It’s a tricky group. There wasn’t a bravado film that got put on one person’s back. Hazanavicius has my vote, and I think he’ll win, but it’ll be very close because Scorsese made a similar film [Hugo] in a new medium and put his heart and passion into it. Ultimately, I think The Artist is a better film and satisfies on more levels.

Actor
George Clooney, The Descendants
This one got pretty interesting [when Jean Dujardin won the SAG award]. There’s an appreciation for what Jean did. He gave a brilliant performance without speaking a word. I still think George is my choice. I really appreciate what George did, with his subtleties and vulnerabilities.

Actress
Meryl Streep, The Iron Lady
Tough one. It’s weirdly similar to lead actor in the sense that one is a little showier — what Meryl did to become the prime minister and get lost in that role — and one is more subtle, which is what Viola Davis did in The Help. I’m favoring Meryl. She did something that’s very hard to do and is always scrutinized — to perform an accent and play an icon — and she did it seamlessly. It’s a better performance in a mediocre movie.

Supporting Actor
Christopher Plummer, Beginners
He’s someone everyone has always loved and he got out in front of this horse race very early, with no one to catch him. He has my vote, and I think the Academy wants to honor someone with the breadth of his career. Everyone hopes to be Christopher Plummer at that age.

Supporting Actress
Octavia Spencer, The Help
It was a great performance, and she was beloved by everyone who knew that book. One of the virtues of that film, and why it deserved the [ensemble] win it got at the SAG Awards, was all of those actors were terrific. The Academy is going to want to award one of them, if not two of them. Octavia feels like a lock.

The Executive
A studio exec with experience handling all types of movies, from blockbusters to Oscar fare

Picture
The Artist
A Best Picture winner is like a cocktail. It’s not just one thing, it’s how all the things go together. I’m picking The Artist. It has a certain amount of risk to it because it’s silent and in black and white. But it’s not silent and black-and-white and depressing — it’s silent and black-and-white and uplifting. It recalls a time we’re all nostalgic for, when movies were the predominant cultural influence and movie stars were royalty, which I think is something that’s going away.

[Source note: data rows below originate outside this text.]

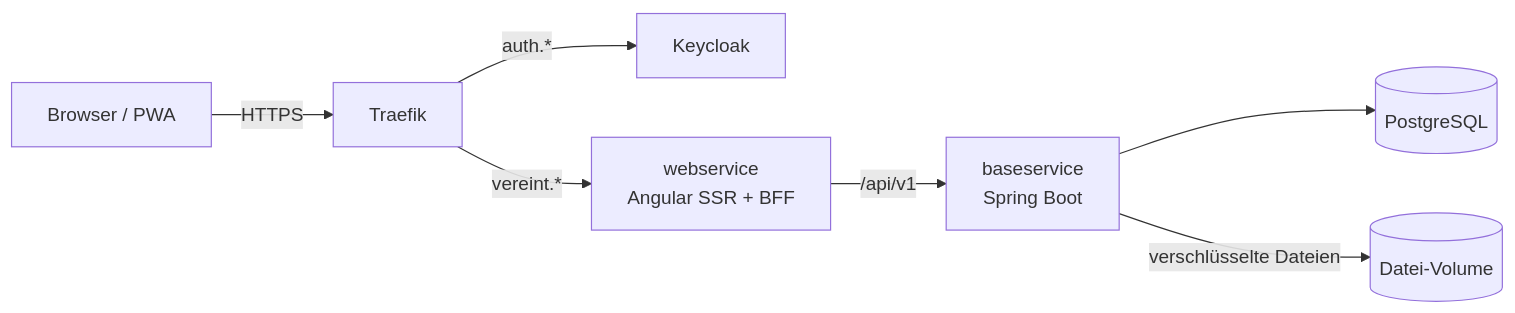
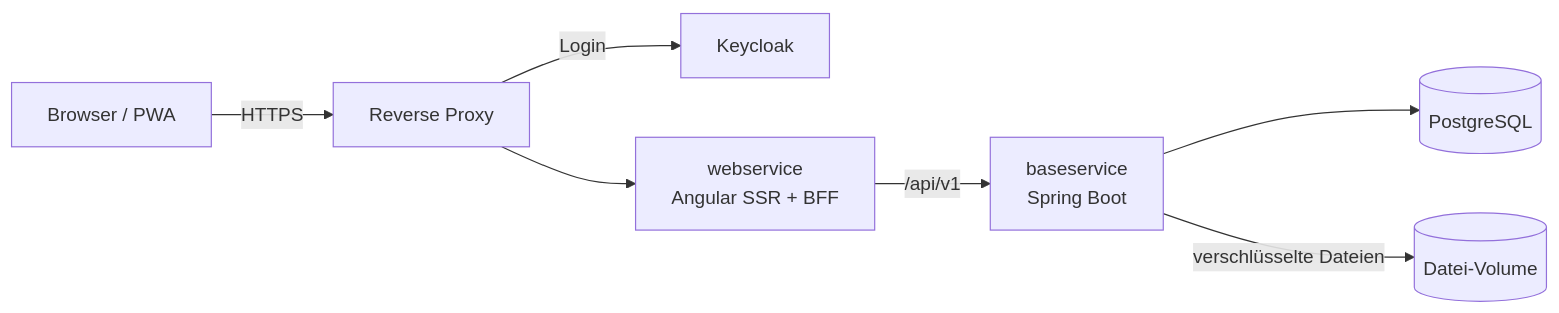
One commit to damaurer/vereint changed the diagram in README.md. Above: the diagram before and after it, drawn with Mermaid. The commit also changed other lines of this file and 30 other files, not shown here.

````diff
--- a/README.md
+++ b/README.md
@@ -61,9 +61,9 @@
 ```mermaid
 graph LR
-    Browser["Browser / PWA"] -->|HTTPS| Traefik
-    Traefik -->|"auth.*"| Keycloak
-    Traefik -->|"vereint.*"| Web["webservice<br/>Angular SSR + BFF"]
+    Browser["Browser / PWA"] -->|HTTPS| Proxy["Reverse Proxy"]
+    Proxy -->|Login| Keycloak
+    Proxy --> Web["webservice<br/>Angular SSR + BFF"]
     Web -->|"/api/v1"| Base["baseservice<br/>Spring Boot"]
     Base --> PG[("PostgreSQL")]
     Base -->|"verschlüsselte Dateien"| Files[("Datei-Volume")]
 ```
````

Director
Michel Hazanavicius, The Artist
I’m voting for the Artist guy. If Marty Scorsese had not won already for The Departed, I would have voted for him for Hugo, but he won too recently.

Actor
George Clooney, The Descendants
His performance was extraordinary. It was lovely and nuanced. He’s the closest thing we have now to an all-around versatile actor-slash-movie star. I look at the grosses of The Descendants and I know that the grosses are about him.

Actress
Viola Davis, The Help
I’m not voting for Meryl Streep. I thought she was better in Julie & Julia. In the pantheon of Meryl performances-slash-impersonations, this one was not as good as others. I’m voting for Viola Davis.

Supporting Actor
Christopher Plummer, Beginners
He’s the bee’s knees. And I have thought so since 1965. He is an actor’s actor. And he’s somebody who isn’t afraid of his age. He plays old guys. Unabashedly old. And I appreciate that.

Supporting Actress
Octavia Spencer, The Help
It was the kind of performance that back in August, you got up out of your seat and said, ”She’s going to win.” And nothing has changed since that moment. The history of movies tends to favor performances like that — flashy, comedic. It’s a perfect supporting part.